DIRECTIONS FOR THIS TASK: Output the entries in full and verbatim, pictures omitted.

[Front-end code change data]
◇ ◇ ◇
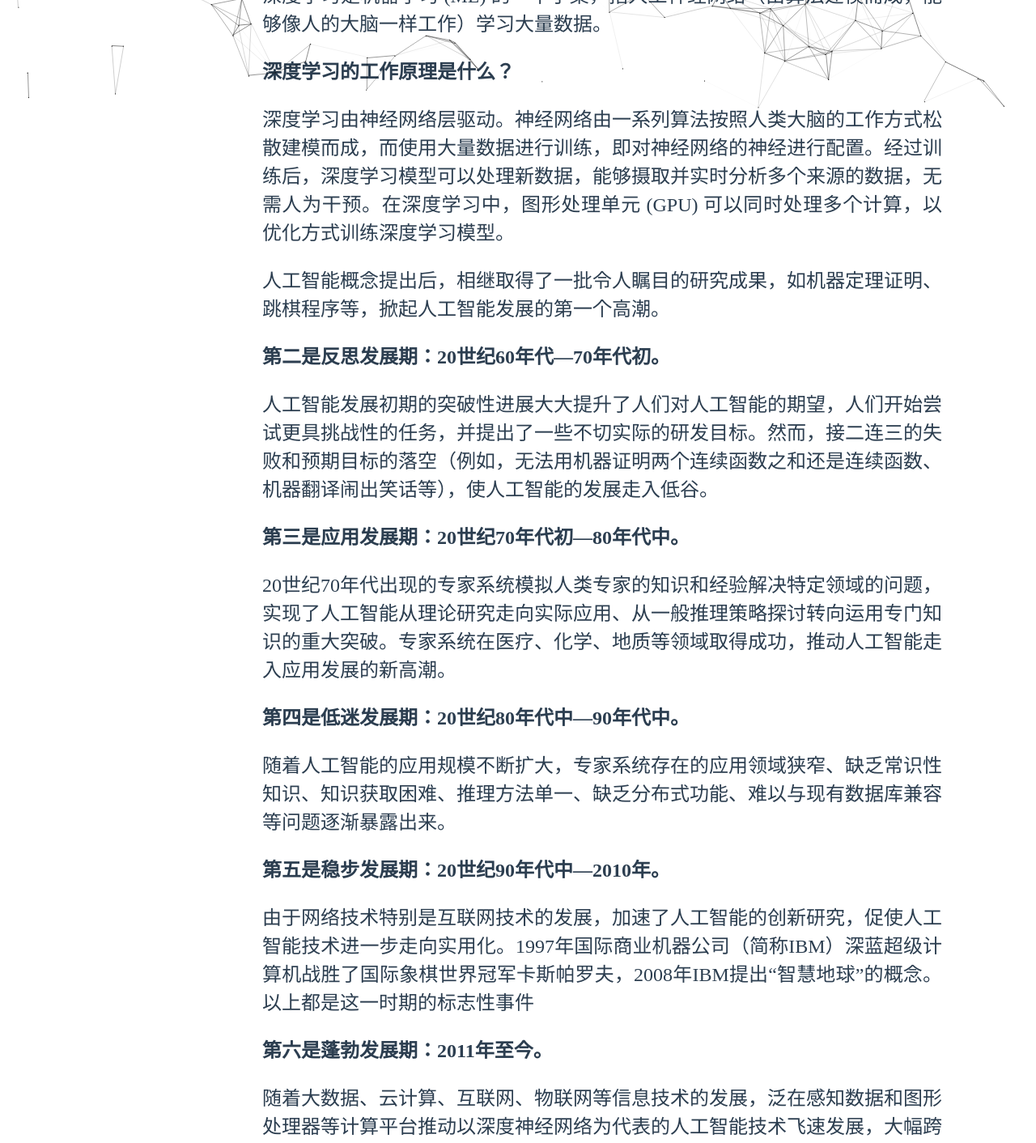
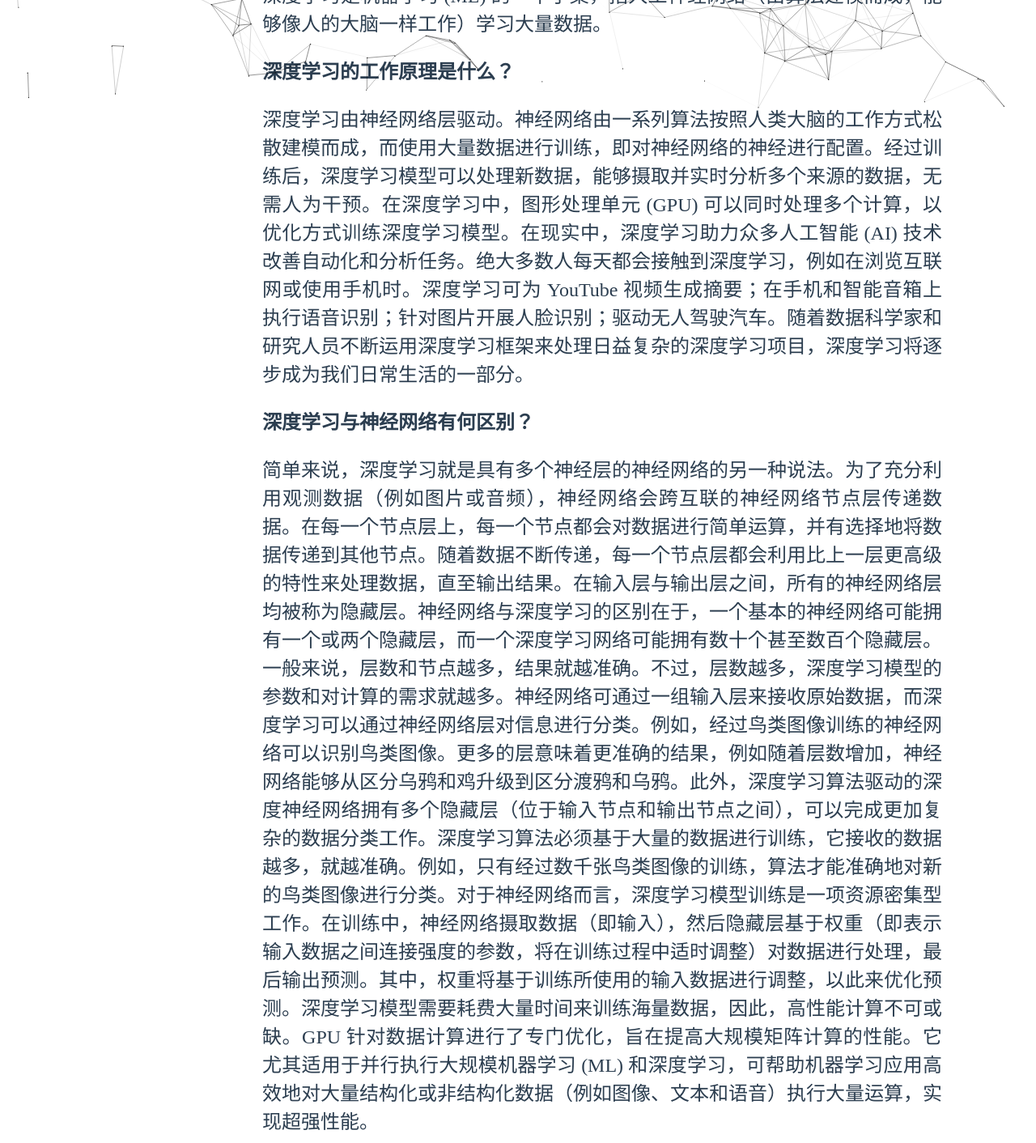
Before and after one commit to txz32102/ml-ui, a Vue app in the folder frontend/: page /DeepLearning in a window 1280 px wide. Shown: the part 220-1632 px from the top of the page at 81% size. Built offline with nearby package versions, Linux system fonts and the light colour scheme.

Commit message:
doc update

```diff
--- a/frontend/src/views/DeepLearning.vue
+++ b/frontend/src/views/DeepLearning.vue
@@ -6,18 +6,20 @@
     <p><strong>深度学习的定义</strong></p>
     <p>深度学习是机器学习 (ML) 的一个子集，指人工神经网络（由算法建模而成，能够像人的大脑一样工作）学习大量数据。</p>
     <p><strong>深度学习的工作原理是什么？</strong></p>
-    <p>深度学习由神经网络层驱动。神经网络由一系列算法按照人类大脑的工作方式松散建模而成，而使用大量数据进行训练，即对神经网络的神经进行配置。经过训练后，深度学习模型可以处理新数据，能够摄取并实时分析多个来源的数据，无需人为干预。在深度学习中，图形处理单元 (GPU) 可以同时处理多个计算，以优化方式训练深度学习模型。</p>
-    <p>人工智能概念提出后，相继取得了一批令人瞩目的研究成果，如机器定理证明、跳棋程序等，掀起人工智能发展的第一个高潮。</p>
-    <p><strong>第二是反思发展期：20世纪60年代—70年代初。</strong></p>
-    <p>人工智能发展初期的突破性进展大大提升了人们对人工智能的期望，人们开始尝试更具挑战性的任务，并提出了一些不切实际的研发目标。然而，接二连三的失败和预期目标的落空（例如，无法用机器证明两个连续函数之和还是连续函数、机器翻译闹出笑话等），使人工智能的发展走入低谷。</p>
-    <p><strong>第三是应用发展期：20世纪70年代初—80年代中。</strong></p>
-    <p>20世纪70年代出现的专家系统模拟人类专家的知识和经验解决特定领域的问题，实现了人工智能从理论研究走向实际应用、从一般推理策略探讨转向运用专门知识的重大突破。专家系统在医疗、化学、地质等领域取得成功，推动人工智能走入应用发展的新高潮。</p>
-    <p><strong>第四是低迷发展期：20世纪80年代中—90年代中。</strong></p>
-    <p>随着人工智能的应用规模不断扩大，专家系统存在的应用领域狭窄、缺乏常识性知识、知识获取困难、推理方法单一、缺乏分布式功能、难以与现有数据库兼容等问题逐渐暴露出来。</p>
-    <p><strong>第五是稳步发展期：20世纪90年代中—2010年。</strong></p>
-    <p>由于网络技术特别是互联网技术的发展，加速了人工智能的创新研究，促使人工智能技术进一步走向实用化。1997年国际商业机器公司（简称IBM）深蓝超级计算机战胜了国际象棋世界冠军卡斯帕罗夫，2008年IBM提出“智慧地球”的概念。以上都是这一时期的标志性事件</p>
-    <p><strong>第六是蓬勃发展期：2011年至今。</strong></p>
-    <p>随着大数据、云计算、互联网、物联网等信息技术的发展，泛在感知数据和图形处理器等计算平台推动以深度神经网络为代表的人工智能技术飞速发展，大幅跨越了科学与应用之间的“技术鸿沟”，诸如图像分类、语音识别、知识问答、人机对弈、无人驾驶等人工智能技术实现了从“不能用、不好用”到“可以用”的技术突破，迎来爆发式增长的新高潮。</p>
+    <p>深度学习由神经网络层驱动。神经网络由一系列算法按照人类大脑的工作方式松散建模而成，而使用大量数据进行训练，即对神经网络的神经进行配置。经过训练后，深度学习模型可以处理新数据，能够摄取并实时分析多个来源的数据，无需人为干预。在深度学习中，图形处理单元 (GPU) 可以同时处理多个计算，以优化方式训练深度学习模型。在现实中，深度学习助力众多人工智能 (AI) 技术改善自动化和分析任务。绝大多数人每天都会接触到深度学习，例如在浏览互联网或使用手机时。深度学习可为 YouTube 视频生成摘要；在手机和智能音箱上执行语音识别；针对图片开展人脸识别；驱动无人驾驶汽车。随着数据科学家和研究人员不断运用深度学习框架来处理日益复杂的深度学习项目，深度学习将逐步成为我们日常生活的一部分。</p>
+    <p><strong>深度学习与神经网络有何区别？</strong></p>
+    <p>简单来说，深度学习就是具有多个神经层的神经网络的另一种说法。为了充分利用观测数据（例如图片或音频），神经网络会跨互联的神经网络节点层传递数据。在每一个节点层上，每一个节点都会对数据进行简单运算，并有选择地将数据传递到其他节点。随着数据不断传递，每一个节点层都会利用比上一层更高级的特性来处理数据，直至输出结果。在输入层与输出层之间，所有的神经网络层均被称为隐藏层。神经网络与深度学习的区别在于，一个基本的神经网络可能拥有一个或两个隐藏层，而一个深度学习网络可能拥有数十个甚至数百个隐藏层。一般来说，层数和节点越多，结果就越准确。不过，层数越多，深度学习模型的参数和对计算的需求就越多。神经网络可通过一组输入层来接收原始数据，而深度学习可以通过神经网络层对信息进行分类。例如，经过鸟类图像训练的神经网络可以识别鸟类图像。更多的层意味着更准确的结果，例如随着层数增加，神经网络能够从区分乌鸦和鸡升级到区分渡鸦和乌鸦。此外，深度学习算法驱动的深度神经网络拥有多个隐藏层（位于输入节点和输出节点之间），可以完成更加复杂的数据分类工作。深度学习算法必须基于大量的数据进行训练，它接收的数据越多，就越准确。例如，只有经过数千张鸟类图像的训练，算法才能准确地对新的鸟类图像进行分类。对于神经网络而言，深度学习模型训练是一项资源密集型工作。在训练中，神经网络摄取数据（即输入），然后隐藏层基于权重（即表示输入数据之间连接强度的参数，将在训练过程中适时调整）对数据进行处理，最后输出预测。其中，权重将基于训练所使用的输入数据进行调整，以此来优化预测。深度学习模型需要耗费大量时间来训练海量数据，因此，高性能计算不可或缺。GPU 针对数据计算进行了专门优化，旨在提高大规模矩阵计算的性能。它尤其适用于并行执行大规模机器学习 (ML) 和深度学习，可帮助机器学习应用高效地对大量结构化或非结构化数据（例如图像、文本和语音）执行大量运算，实现超强性能。</p>
+    <p><strong>使用深度学习的 5 大理由</strong></p>
+    <p>分析非结构化数据</p>
+    <p>深度学习算法可以分析社交媒体帖子、新闻资讯和调查报告，从而探查文本数据，提供有价值的业务和客户洞察。</p>
+    <p>数据标记</p>
+    <p>深度学习模型的训练离不开标记数据。经过训练，深度学习模型可以自行标记新数据，识别各类数据。</p>
+    <p>特征工程</p>
+    <p>机器学习算法可显著节约时间 — 无需手动从原始数据中提取特征。</p>
+    <p>效率</p>
+    <p>经过适当训练，深度学习算法能够以远超人类的速度，持续执行数千项任务。</p>
+    <p>训练</p>
+    <p>在深度学习中，神经网络适用于多种类型的数据和应用。而通过使用新数据重新训练，深度学习模型可响应新的变化。</p>
     <img :src="ml_intro1"/>
 </main>
 </template>
```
◇ ◇ ◇
EXPECTED ANSWER:
Before and after one commit to txz32102/ml-ui, a Vue app in the folder frontend/: page /DeepLearning in a window 1280 px wide. Shown: the part 220-1632 px from the top of the page at 81% size. Built offline with nearby package versions, Linux system fonts and the light colour scheme.

Commit message:
doc update

```diff
--- a/frontend/src/views/DeepLearning.vue
+++ b/frontend/src/views/DeepLearning.vue
@@ -6,18 +6,20 @@
     <p><strong>深度学习的定义</strong></p>
     <p>深度学习是机器学习 (ML) 的一个子集，指人工神经网络（由算法建模而成，能够像人的大脑一样工作）学习大量数据。</p>
     <p><strong>深度学习的工作原理是什么？</strong></p>
-    <p>深度学习由神经网络层驱动。神经网络由一系列算法按照人类大脑的工作方式松散建模而成，而使用大量数据进行训练，即对神经网络的神经进行配置。经过训练后，深度学习模型可以处理新数据，能够摄取并实时分析多个来源的数据，无需人为干预。在深度学习中，图形处理单元 (GPU) 可以同时处理多个计算，以优化方式训练深度学习模型。</p>
-    <p>人工智能概念提出后，相继取得了一批令人瞩目的研究成果，如机器定理证明、跳棋程序等，掀起人工智能发展的第一个高潮。</p>
-    <p><strong>第二是反思发展期：20世纪60年代—70年代初。</strong></p>
-    <p>人工智能发展初期的突破性进展大大提升了人们对人工智能的期望，人们开始尝试更具挑战性的任务，并提出了一些不切实际的研发目标。然而，接二连三的失败和预期目标的落空（例如，无法用机器证明两个连续函数之和还是连续函数、机器翻译闹出笑话等），使人工智能的发展走入低谷。</p>
-    <p><strong>第三是应用发展期：20世纪70年代初—80年代中。</strong></p>
-    <p>20世纪70年代出现的专家系统模拟人类专家的知识和经验解决特定领域的问题，实现了人工智能从理论研究走向实际应用、从一般推理策略探讨转向运用专门知识的重大突破。专家系统在医疗、化学、地质等领域取得成功，推动人工智能走入应用发展的新高潮。</p>
-    <p><strong>第四是低迷发展期：20世纪80年代中—90年代中。</strong></p>
-    <p>随着人工智能的应用规模不断扩大，专家系统存在的应用领域狭窄、缺乏常识性知识、知识获取困难、推理方法单一、缺乏分布式功能、难以与现有数据库兼容等问题逐渐暴露出来。</p>
-    <p><strong>第五是稳步发展期：20世纪90年代中—2010年。</strong></p>
-    <p>由于网络技术特别是互联网技术的发展，加速了人工智能的创新研究，促使人工智能技术进一步走向实用化。1997年国际商业机器公司（简称IBM）深蓝超级计算机战胜了国际象棋世界冠军卡斯帕罗夫，2008年IBM提出“智慧地球”的概念。以上都是这一时期的标志性事件</p>
-    <p><strong>第六是蓬勃发展期：2011年至今。</strong></p>
-    <p>随着大数据、云计算、互联网、物联网等信息技术的发展，泛在感知数据和图形处理器等计算平台推动以深度神经网络为代表的人工智能技术飞速发展，大幅跨越了科学与应用之间的“技术鸿沟”，诸如图像分类、语音识别、知识问答、人机对弈、无人驾驶等人工智能技术实现了从“不能用、不好用”到“可以用”的技术突破，迎来爆发式增长的新高潮。</p>
+    <p>深度学习由神经网络层驱动。神经网络由一系列算法按照人类大脑的工作方式松散建模而成，而使用大量数据进行训练，即对神经网络的神经进行配置。经过训练后，深度学习模型可以处理新数据，能够摄取并实时分析多个来源的数据，无需人为干预。在深度学习中，图形处理单元 (GPU) 可以同时处理多个计算，以优化方式训练深度学习模型。在现实中，深度学习助力众多人工智能 (AI) 技术改善自动化和分析任务。绝大多数人每天都会接触到深度学习，例如在浏览互联网或使用手机时。深度学习可为 YouTube 视频生成摘要；在手机和智能音箱上执行语音识别；针对图片开展人脸识别；驱动无人驾驶汽车。随着数据科学家和研究人员不断运用深度学习框架来处理日益复杂的深度学习项目，深度学习将逐步成为我们日常生活的一部分。</p>
+    <p><strong>深度学习与神经网络有何区别？</strong></p>
+    <p>简单来说，深度学习就是具有多个神经层的神经网络的另一种说法。为了充分利用观测数据（例如图片或音频），神经网络会跨互联的神经网络节点层传递数据。在每一个节点层上，每一个节点都会对数据进行简单运算，并有选择地将数据传递到其他节点。随着数据不断传递，每一个节点层都会利用比上一层更高级的特性来处理数据，直至输出结果。在输入层与输出层之间，所有的神经网络层均被称为隐藏层。神经网络与深度学习的区别在于，一个基本的神经网络可能拥有一个或两个隐藏层，而一个深度学习网络可能拥有数十个甚至数百个隐藏层。一般来说，层数和节点越多，结果就越准确。不过，层数越多，深度学习模型的参数和对计算的需求就越多。神经网络可通过一组输入层来接收原始数据，而深度学习可以通过神经网络层对信息进行分类。例如，经过鸟类图像训练的神经网络可以识别鸟类图像。更多的层意味着更准确的结果，例如随着层数增加，神经网络能够从区分乌鸦和鸡升级到区分渡鸦和乌鸦。此外，深度学习算法驱动的深度神经网络拥有多个隐藏层（位于输入节点和输出节点之间），可以完成更加复杂的数据分类工作。深度学习算法必须基于大量的数据进行训练，它接收的数据越多，就越准确。例如，只有经过数千张鸟类图像的训练，算法才能准确地对新的鸟类图像进行分类。对于神经网络而言，深度学习模型训练是一项资源密集型工作。在训练中，神经网络摄取数据（即输入），然后隐藏层基于权重（即表示输入数据之间连接强度的参数，将在训练过程中适时调整）对数据进行处理，最后输出预测。其中，权重将基于训练所使用的输入数据进行调整，以此来优化预测。深度学习模型需要耗费大量时间来训练海量数据，因此，高性能计算不可或缺。GPU 针对数据计算进行了专门优化，旨在提高大规模矩阵计算的性能。它尤其适用于并行执行大规模机器学习 (ML) 和深度学习，可帮助机器学习应用高效地对大量结构化或非结构化数据（例如图像、文本和语音）执行大量运算，实现超强性能。</p>
+    <p><strong>使用深度学习的 5 大理由</strong></p>
+    <p>分析非结构化数据</p>
+    <p>深度学习算法可以分析社交媒体帖子、新闻资讯和调查报告，从而探查文本数据，提供有价值的业务和客户洞察。</p>
+    <p>数据标记</p>
+    <p>深度学习模型的训练离不开标记数据。经过训练，深度学习模型可以自行标记新数据，识别各类数据。</p>
+    <p>特征工程</p>
+    <p>机器学习算法可显著节约时间 — 无需手动从原始数据中提取特征。</p>
+    <p>效率</p>
+    <p>经过适当训练，深度学习算法能够以远超人类的速度，持续执行数千项任务。</p>
+    <p>训练</p>
+    <p>在深度学习中，神经网络适用于多种类型的数据和应用。而通过使用新数据重新训练，深度学习模型可响应新的变化。</p>
     <img :src="ml_intro1"/>
 </main>
 </template>
```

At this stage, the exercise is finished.